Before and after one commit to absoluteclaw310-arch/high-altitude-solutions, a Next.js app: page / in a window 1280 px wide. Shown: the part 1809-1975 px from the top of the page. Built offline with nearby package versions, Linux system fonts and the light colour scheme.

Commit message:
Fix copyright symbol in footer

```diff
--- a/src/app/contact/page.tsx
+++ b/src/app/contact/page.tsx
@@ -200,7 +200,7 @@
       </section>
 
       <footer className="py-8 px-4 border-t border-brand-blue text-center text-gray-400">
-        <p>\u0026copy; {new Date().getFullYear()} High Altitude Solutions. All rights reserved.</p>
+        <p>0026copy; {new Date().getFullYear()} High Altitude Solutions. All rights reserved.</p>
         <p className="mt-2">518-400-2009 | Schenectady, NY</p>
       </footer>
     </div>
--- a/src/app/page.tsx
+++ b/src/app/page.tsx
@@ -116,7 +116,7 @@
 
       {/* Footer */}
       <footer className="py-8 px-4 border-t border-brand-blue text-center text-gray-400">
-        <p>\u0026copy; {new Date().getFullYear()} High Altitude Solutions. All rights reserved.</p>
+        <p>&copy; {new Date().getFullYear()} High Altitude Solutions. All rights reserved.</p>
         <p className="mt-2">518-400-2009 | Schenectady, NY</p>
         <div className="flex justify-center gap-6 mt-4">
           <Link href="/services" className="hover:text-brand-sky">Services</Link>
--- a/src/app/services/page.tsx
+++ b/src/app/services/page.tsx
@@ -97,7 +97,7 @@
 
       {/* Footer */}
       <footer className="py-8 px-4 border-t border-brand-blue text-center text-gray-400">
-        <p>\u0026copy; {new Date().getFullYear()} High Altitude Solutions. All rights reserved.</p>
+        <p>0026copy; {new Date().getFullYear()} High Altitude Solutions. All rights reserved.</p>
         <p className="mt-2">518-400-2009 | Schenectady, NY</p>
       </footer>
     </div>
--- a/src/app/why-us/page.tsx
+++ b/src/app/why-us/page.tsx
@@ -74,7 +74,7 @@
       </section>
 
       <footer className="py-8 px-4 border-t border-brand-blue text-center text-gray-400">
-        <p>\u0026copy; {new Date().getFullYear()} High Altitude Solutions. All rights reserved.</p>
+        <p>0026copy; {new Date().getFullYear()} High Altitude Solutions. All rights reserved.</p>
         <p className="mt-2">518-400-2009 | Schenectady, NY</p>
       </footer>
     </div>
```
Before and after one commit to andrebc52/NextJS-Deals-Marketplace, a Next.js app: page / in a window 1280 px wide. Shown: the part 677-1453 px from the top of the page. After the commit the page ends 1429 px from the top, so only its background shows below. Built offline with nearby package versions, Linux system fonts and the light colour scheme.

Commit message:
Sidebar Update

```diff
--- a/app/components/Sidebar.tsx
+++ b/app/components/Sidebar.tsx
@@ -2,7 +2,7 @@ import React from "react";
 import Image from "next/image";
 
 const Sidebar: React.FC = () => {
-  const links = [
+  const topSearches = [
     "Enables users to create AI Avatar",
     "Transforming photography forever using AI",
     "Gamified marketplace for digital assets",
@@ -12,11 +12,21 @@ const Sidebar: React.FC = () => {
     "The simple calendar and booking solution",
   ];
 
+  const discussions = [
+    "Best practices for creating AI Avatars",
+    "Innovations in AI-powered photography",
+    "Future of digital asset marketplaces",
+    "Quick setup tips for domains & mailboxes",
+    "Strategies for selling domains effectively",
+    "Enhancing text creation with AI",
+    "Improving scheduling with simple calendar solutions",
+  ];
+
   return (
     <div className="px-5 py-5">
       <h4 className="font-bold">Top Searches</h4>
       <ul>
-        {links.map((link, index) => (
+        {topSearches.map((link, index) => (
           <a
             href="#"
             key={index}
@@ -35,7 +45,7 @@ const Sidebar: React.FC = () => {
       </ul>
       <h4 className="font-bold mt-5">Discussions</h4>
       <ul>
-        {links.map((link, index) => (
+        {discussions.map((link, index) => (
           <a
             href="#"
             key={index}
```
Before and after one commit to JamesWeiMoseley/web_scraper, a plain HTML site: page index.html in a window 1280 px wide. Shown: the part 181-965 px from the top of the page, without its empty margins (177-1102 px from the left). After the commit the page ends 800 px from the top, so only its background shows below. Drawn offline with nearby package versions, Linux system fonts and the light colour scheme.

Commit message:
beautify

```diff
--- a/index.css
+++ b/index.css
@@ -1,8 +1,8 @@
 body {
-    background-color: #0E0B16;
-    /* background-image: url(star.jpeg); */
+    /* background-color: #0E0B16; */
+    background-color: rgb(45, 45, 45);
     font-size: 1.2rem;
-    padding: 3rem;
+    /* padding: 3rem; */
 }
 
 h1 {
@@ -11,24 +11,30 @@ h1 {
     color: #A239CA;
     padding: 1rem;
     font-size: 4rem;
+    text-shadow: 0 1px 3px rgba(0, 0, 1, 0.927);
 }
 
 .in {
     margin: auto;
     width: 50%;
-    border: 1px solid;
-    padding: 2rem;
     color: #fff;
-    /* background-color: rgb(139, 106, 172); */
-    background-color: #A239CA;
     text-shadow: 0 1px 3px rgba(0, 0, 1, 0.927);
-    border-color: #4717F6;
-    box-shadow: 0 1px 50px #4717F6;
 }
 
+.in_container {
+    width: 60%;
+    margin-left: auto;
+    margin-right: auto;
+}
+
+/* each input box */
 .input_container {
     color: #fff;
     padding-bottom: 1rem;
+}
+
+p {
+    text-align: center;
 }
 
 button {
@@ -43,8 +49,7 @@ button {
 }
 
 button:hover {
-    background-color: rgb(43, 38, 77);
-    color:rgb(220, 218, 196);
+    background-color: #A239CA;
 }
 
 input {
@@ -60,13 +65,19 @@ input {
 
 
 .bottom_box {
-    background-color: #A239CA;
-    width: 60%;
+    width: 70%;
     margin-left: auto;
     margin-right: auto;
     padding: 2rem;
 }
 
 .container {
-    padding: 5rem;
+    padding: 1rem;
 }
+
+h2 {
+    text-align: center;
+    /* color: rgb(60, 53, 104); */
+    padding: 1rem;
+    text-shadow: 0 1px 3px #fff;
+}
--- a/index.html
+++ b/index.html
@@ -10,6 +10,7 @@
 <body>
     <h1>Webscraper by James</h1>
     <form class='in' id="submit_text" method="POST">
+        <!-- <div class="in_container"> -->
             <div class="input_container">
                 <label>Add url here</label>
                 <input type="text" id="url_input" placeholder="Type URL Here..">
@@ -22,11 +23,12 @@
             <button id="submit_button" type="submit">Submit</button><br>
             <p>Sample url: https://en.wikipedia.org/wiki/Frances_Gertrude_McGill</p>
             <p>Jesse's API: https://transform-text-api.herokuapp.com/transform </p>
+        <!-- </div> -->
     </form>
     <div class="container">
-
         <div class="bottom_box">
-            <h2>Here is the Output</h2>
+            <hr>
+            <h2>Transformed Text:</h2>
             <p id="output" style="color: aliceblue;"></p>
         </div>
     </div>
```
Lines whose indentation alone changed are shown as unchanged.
──────
#### What to do
For every line above that has "Before" in it, copy the line.

#### Expected answer
Before and after one commit to absoluteclaw310-arch/high-altitude-solutions, a Next.js app: page / in a window 1280 px wide. Shown: the part 1809-1975 px from the top of the page. Built offline with nearby package versions, Linux system fonts and the light colour scheme.
Before and after one commit to andrebc52/NextJS-Deals-Marketplace, a Next.js app: page / in a window 1280 px wide. Shown: the part 677-1453 px from the top of the page. After the commit the page ends 1429 px from the top, so only its background shows below. Built offline with nearby package versions, Linux system fonts and the light colour scheme.
Before and after one commit to JamesWeiMoseley/web_scraper, a plain HTML site: page index.html in a window 1280 px wide. Shown: the part 181-965 px from the top of the page, without its empty margins (177-1102 px from the left). After the commit the page ends 800 px from the top, so only its background shows below. Drawn offline with nearby package versions, Linux system fonts and the light colour scheme.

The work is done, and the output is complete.